As you aren’t named, you won’t be covered by your partner’s policy.
But if you have your own policy, check if it covers ‘riding other bikes’. You should be able to find this within your policy documents / certificate of motor insurance.
Riding other bikes only extends to bikes that your licence allows you to ride and does not extend to cars.
There may be other exclusions to this cover so ensure you have read your terms and conditions fully. Riding other bikes cover is usually an entitlement for the policyholder only, and it will only cover you on a privately owned bike that doesn’t belong to you.
It’s worth remembering cover for riding other bikes is usually third party only cover which means if you have an accident whilst riding a bike that doesn’t belong to you, your insurer will only pay for injury to other people and damage to their property. Loss or damage to the bike you are riding will not be covered.
"I need to ride to a business meeting that isn't at my usual place of work, am I covered?"
If you currently have social, domestic and pleasure use including commuting, the commuting use will only cover you to drive to your usual place of work each day. If you travel to different addresses for work, even if it’s just once you will need business use cover to be added to your policy.
Check your certificate of motor insurance to see what cover you have on your policy. This is located under section 6 of the certificate. The options for use are: Use for social, domestic and pleasure purposes excluding commuting to work; Use for social, domestic and pleasure purposes including commuting to a single place of work, provided no business visits are made on the way; and Use for social, domestic and pleasure purposes and also additional business use, both including and excluding commercial travelling.
If the cover doesn't currently meet what you use your motorbike for, you can call our customer service team to discuss or amend your policy.

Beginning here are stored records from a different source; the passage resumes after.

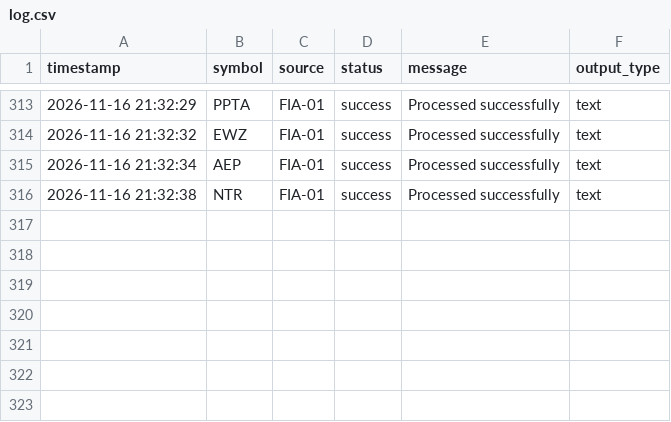
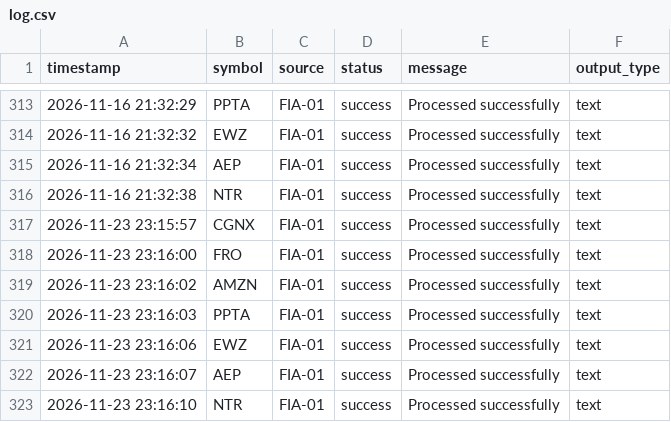
Before and after one commit to muryur-blip/fia01, a CSV file: log.csv, drawn as a sheet; only a part is shown, gaps mark what is left out.

```diff
--- a/log.csv
+++ b/log.csv
@@ -316 +316,8 @@ timestamp,symbol,source,status,message,output_type
 2026-11-16 21:32:38,NTR,FIA-01,success,Processed successfully,text
+2026-11-23 23:15:57,CGNX,FIA-01,success,Processed successfully,text
+2026-11-23 23:16:00,FRO,FIA-01,success,Processed successfully,text
+2026-11-23 23:16:02,AMZN,FIA-01,success,Processed successfully,text
+2026-11-23 23:16:03,PPTA,FIA-01,success,Processed successfully,text
+2026-11-23 23:16:06,EWZ,FIA-01,success,Processed successfully,text
+2026-11-23 23:16:07,AEP,FIA-01,success,Processed successfully,text
+2026-11-23 23:16:10,NTR,FIA-01,success,Processed successfully,text
```
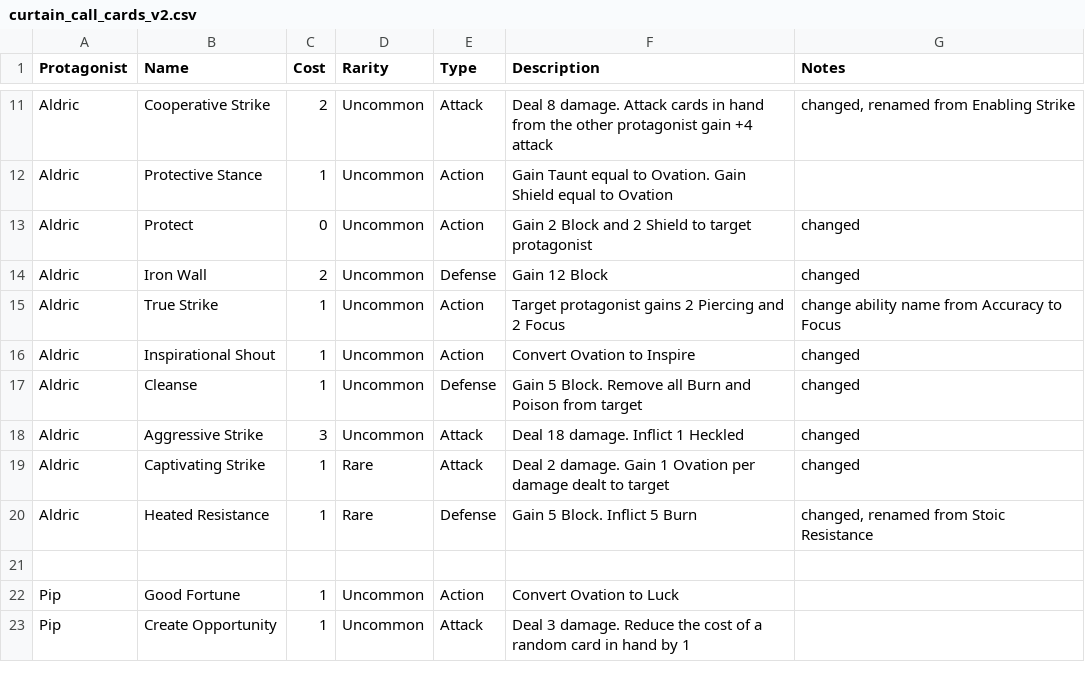
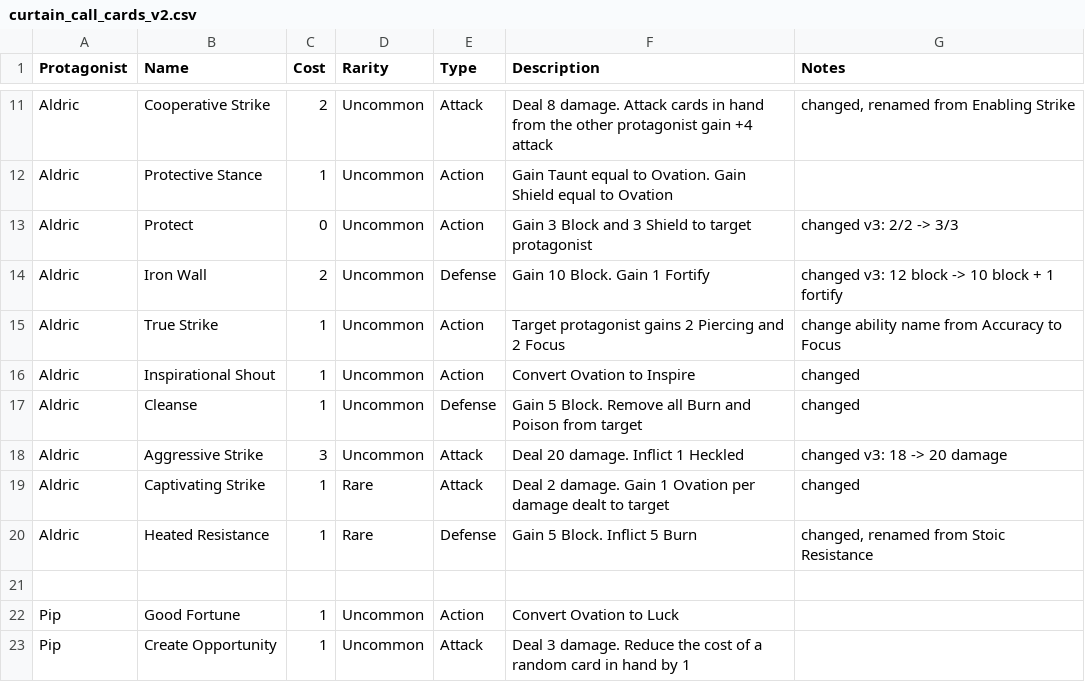
Before and after one commit to siegfried-martin/parlor, a CSV file: documentation/games/curtain_call/updated_rules/curtain_call_cards_v2.csv, drawn as a sheet; only a part is shown, gaps mark what is left out; the diff covers the shown part only.

```diff
--- a/documentation/games/curtain_call/updated_rules/curtain_call_cards_v2.csv
+++ b/documentation/games/curtain_call/updated_rules/curtain_call_cards_v2.csv
@@ -12,4 +12,4 @@ Aldric,Cooperative Strike,2,Uncommon,Attack,Deal 8 damage. Attack cards in hand
 Aldric,Protective Stance,1,Uncommon,Action,Gain Taunt equal to Ovation. Gain Shield equal to Ovation,
-Aldric,Protect,0,Uncommon,Action,Gain 2 Block and 2 Shield to target protagonist,changed
-Aldric,Iron Wall,2,Uncommon,Defense,Gain 12 Block,changed
+Aldric,Protect,0,Uncommon,Action,Gain 3 Block and 3 Shield to target protagonist,changed v3: 2/2 -> 3/3
+Aldric,Iron Wall,2,Uncommon,Defense,Gain 10 Block. Gain 1 Fortify,changed v3: 12 block -> 10 block + 1 fortify
 Aldric,True Strike,1,Uncommon,Action,Target protagonist gains 2 Piercing and 2 Focus,change ability name from Accuracy to Focus
@@ -17,3 +17,3 @@ Aldric,Inspirational Shout,1,Uncommon,Action,Convert Ovation to Inspire,changed
 Aldric,Cleanse,1,Uncommon,Defense,Gain 5 Block. Remove all Burn and Poison from target,changed
-Aldric,Aggressive Strike,3,Uncommon,Attack,Deal 18 damage. Inflict 1 Heckled,changed
+Aldric,Aggressive Strike,3,Uncommon,Attack,Deal 20 damage. Inflict 1 Heckled,changed v3: 18 -> 20 damage
 Aldric,Captivating Strike,1,Rare,Attack,Deal 2 damage. Gain 1 Ovation per damage dealt to target,changed
```
Also changed, not shown: 2 added rows and 25 edited cells elsewhere in this file, 7 other files.
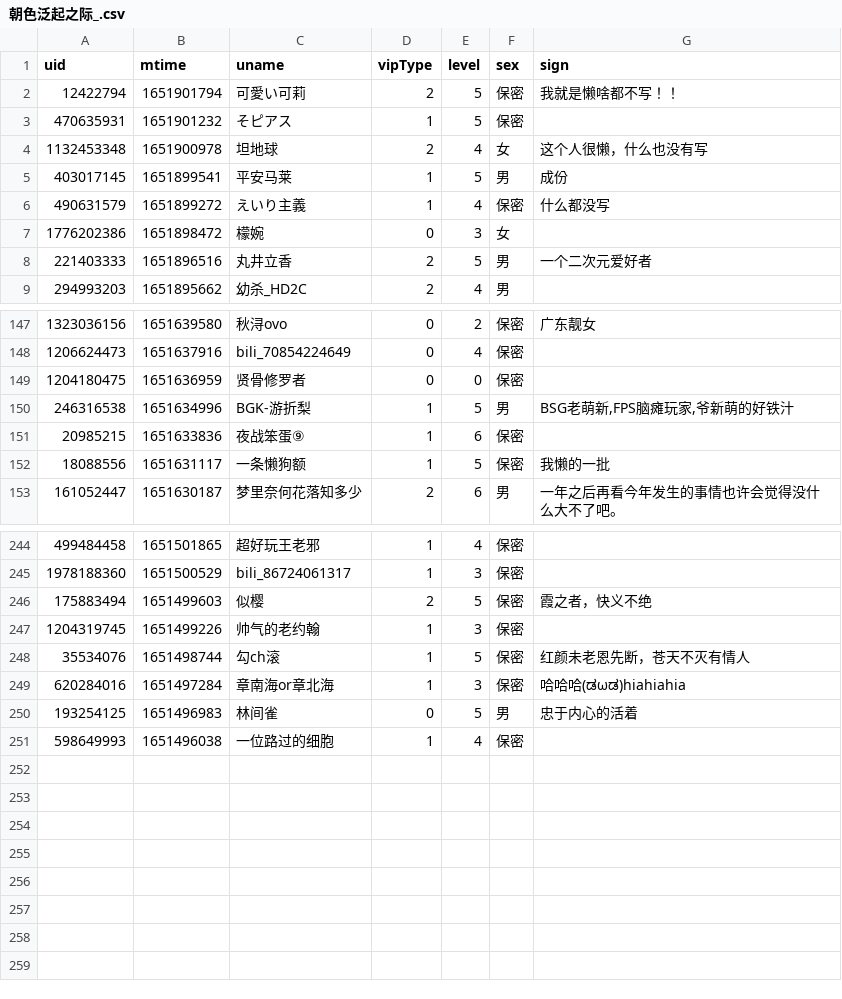
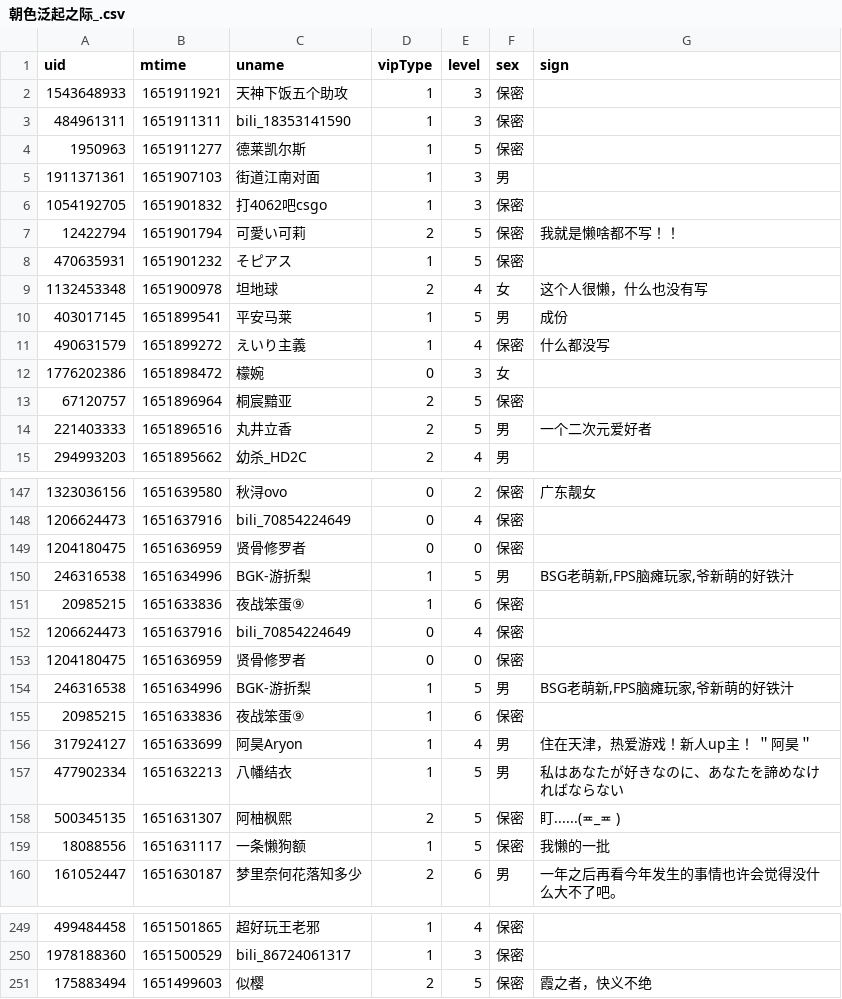
Before and after one commit to Brx86/web, a CSV file: 439916362/朝色泛起之际_.csv, drawn as a sheet; only a part is shown, gaps mark what is left out; the diff covers the shown part only.

```diff
--- a/439916362/朝色泛起之际_.csv
+++ b/439916362/朝色泛起之际_.csv
@@ -1,2 +1,7 @@
 uid,mtime,uname,vipType,level,sex,sign
+1543648933,1651911921,天神下饭五个助攻,1,3,保密,
+484961311,1651911311,bili_18353141590,1,3,保密,
+1950963,1651911277,德莱凯尔斯,1,5,保密,
+1911371361,1651907103,街道江南对面,1,3,男,
+1054192705,1651901832,打4062吧csgo,1,3,保密,
 12422794,1651901794,可愛い可莉,2,5,保密,我就是懒啥都不写！！
@@ -7,2 +12,3 @@ uid,mtime,uname,vipType,level,sex,sign
 1776202386,1651898472,檬婉,0,3,女,
+67120757,1651896964,桐宸黯亚,2,5,保密,
 221403333,1651896516,丸井立香,2,5,男,一个二次元爱好者
@@ -151,2 +151,9 @@ uid,mtime,uname,vipType,level,sex,sign
 20985215,1651633836,夜战笨蛋⑨,1,6,保密,
+1206624473,1651637916,bili_70854224649,0,4,保密,
+1204180475,1651636959,贤骨修罗者,0,0,保密,
+246316538,1651634996,BGK-游折梨,1,5,男,"BSG老萌新,FPS脑瘫玩家,爷新萌的好铁汁"
+20985215,1651633836,夜战笨蛋⑨,1,6,保密,
+317924127,1651633699,阿昊Aryon,1,4,男,住在天津，热爱游戏！新人up主！ ＂阿昊＂
+477902334,1651632213,八幡结衣,1,5,男,私はあなたが好きなのに、あなたを諦めなければならない
+500345135,1651631307,阿柚枫熙,2,5,保密,盯......(≖_≖ )
 18088556,1651631117,一条懒狗额,1,5,保密,我懒的一批
@@ -246,6 +251 @@ uid,mtime,uname,vipType,level,sex,sign
 175883494,1651499603,似樱,2,5,保密,霞之者，快义不绝
-1204319745,1651499226,帅气的老约翰,1,3,保密,
-35534076,1651498744,勾ch滚,1,5,保密,红颜未老恩先断，苍天不灭有情人
-620284016,1651497284,章南海or章北海,1,3,保密,哈哈哈(ಡωಡ)hiahiahia
-193254125,1651496983,林间雀,0,5,男,忠于内心的活着
-598649993,1651496038,一位路过的细胞,1,4,保密,
```
Also changed, not shown: 1 added row and 9 removed rows elsewhere in this file, 172809260/晨露ZLQ.csv, 25773550/Ayatale.csv, 3 other files.
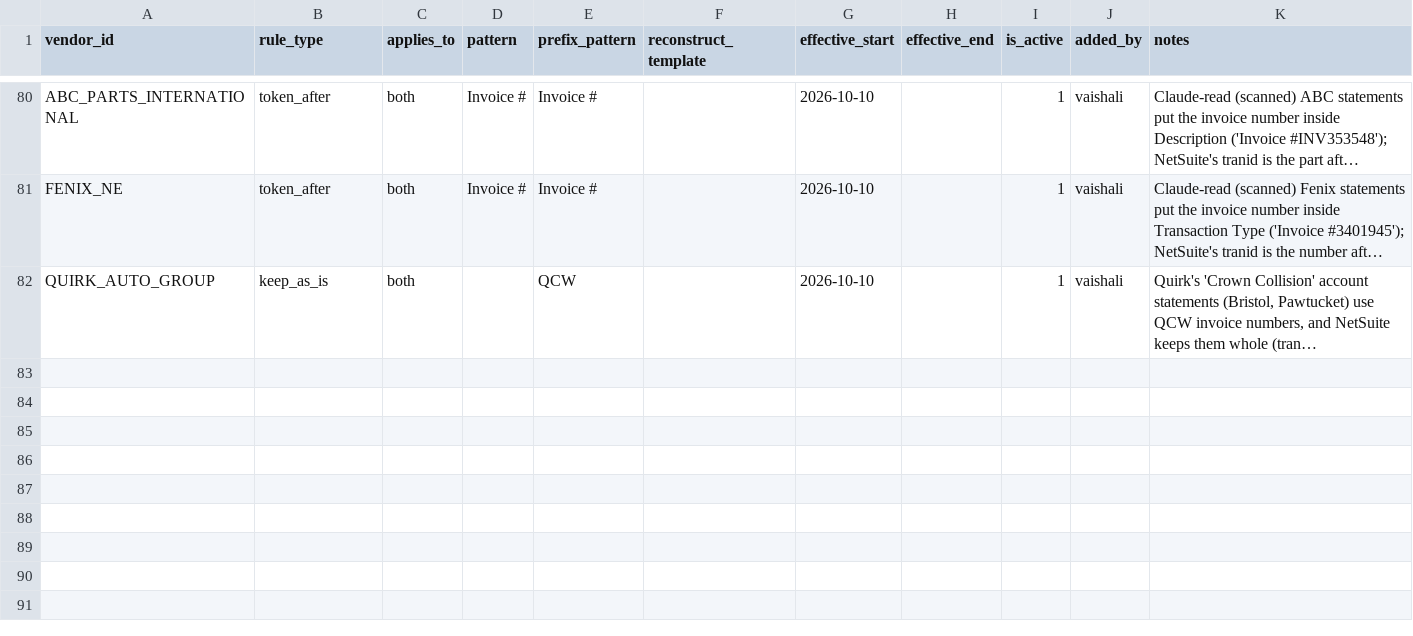
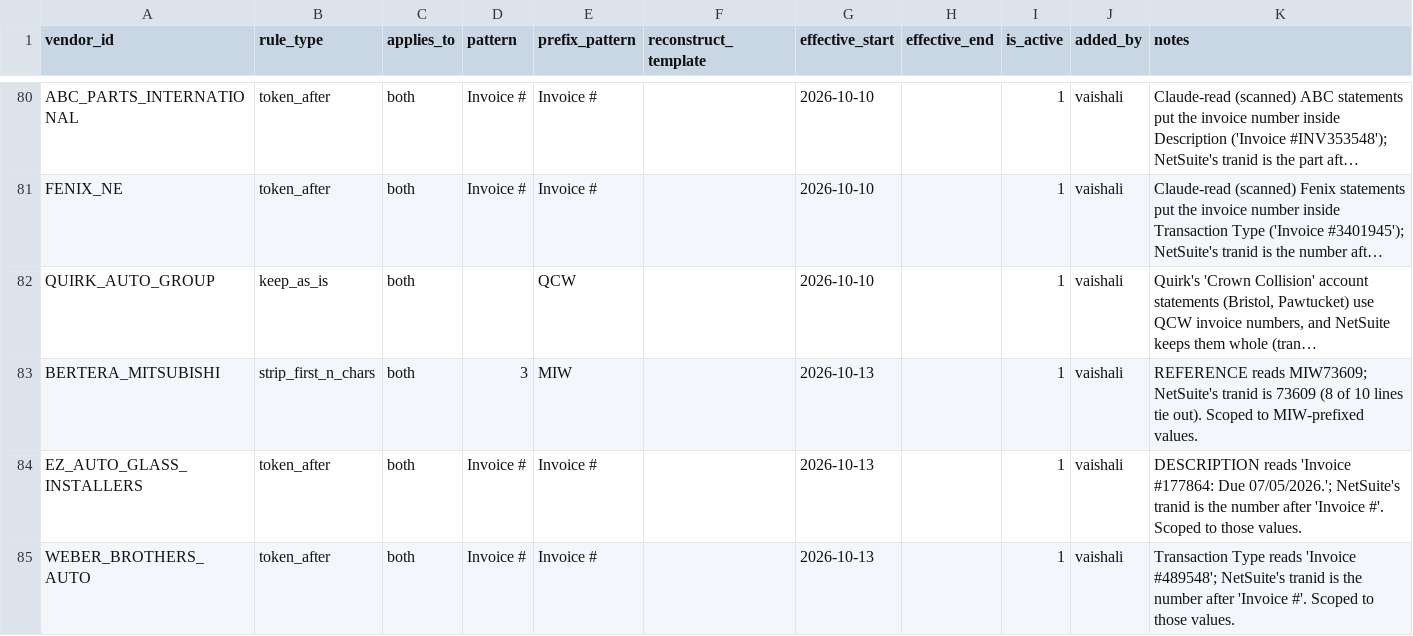
Before and after one commit to ayush-dg/vive-reconciliation-project, a CSV file: dbt/vive_recon/seeds/vendor_normalization_rule.csv, drawn as a sheet; only a part is shown, gaps mark what is left out; long unchanged cells end in …; the diff names each change by its address in the sheet, - before the commit and + after, or states it on an @@ line.

```diff
--- a/dbt/vive_recon/seeds/vendor_normalization_rule.csv
+++ b/dbt/vive_recon/seeds/vendor_normalization_rule.csv
+row 83: BERTERA_MITSUBISHI | strip_first_n_chars | both | 3 | MIW |  | 2026-10-13 |  | 1 | vaishali | REFERENCE reads MIW73609; NetSuite's tranid is 73609 (8 of 10 lines tie out). Scoped to MIW-prefixed values.
+row 84: EZ_AUTO_GLASS_INSTALLERS | token_after | both | Invoice # | Invoice # |  | 2026-10-13 |  | 1 | vaishali | DESCRIPTION reads 'Invoice #177864: Due 07/05/2026.'; NetSuite's tranid is the number after 'Invoice #'. Scoped to those values.
+row 85: WEBER_BROTHERS_AUTO | token_after | both | Invoice # | Invoice # |  | 2026-10-13 |  | 1 | vaishali | Transaction Type reads 'Invoice #489548'; NetSuite's tranid is the number after 'Invoice #'. Scoped to those values.
```
Also changed, not shown: dbt/vive_recon/seeds/vendor_field_mapping.csv, 2 other files.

"I insure my child's motorbike in my name because it was too expensive for them to be the policyholder. Is this ok?"
Sorry, no. It means you are not paying the correct price. Whilst it's natural to want to help out friends and family, this is called 'fronting' and is actually a form of fraud.
You run the risk of your policy being made null and void, a claim not being paid, your premiums not being refunded and the insurance company seeking recovery for any claims payments or costs, including those relating to third parties. Your details may also be passed to other agencies, which aim to prevent fraud and money laundering.
"My motorbike has been modified, am I covered?"
A modification is any change to your motorbike manufacturer's standard specification.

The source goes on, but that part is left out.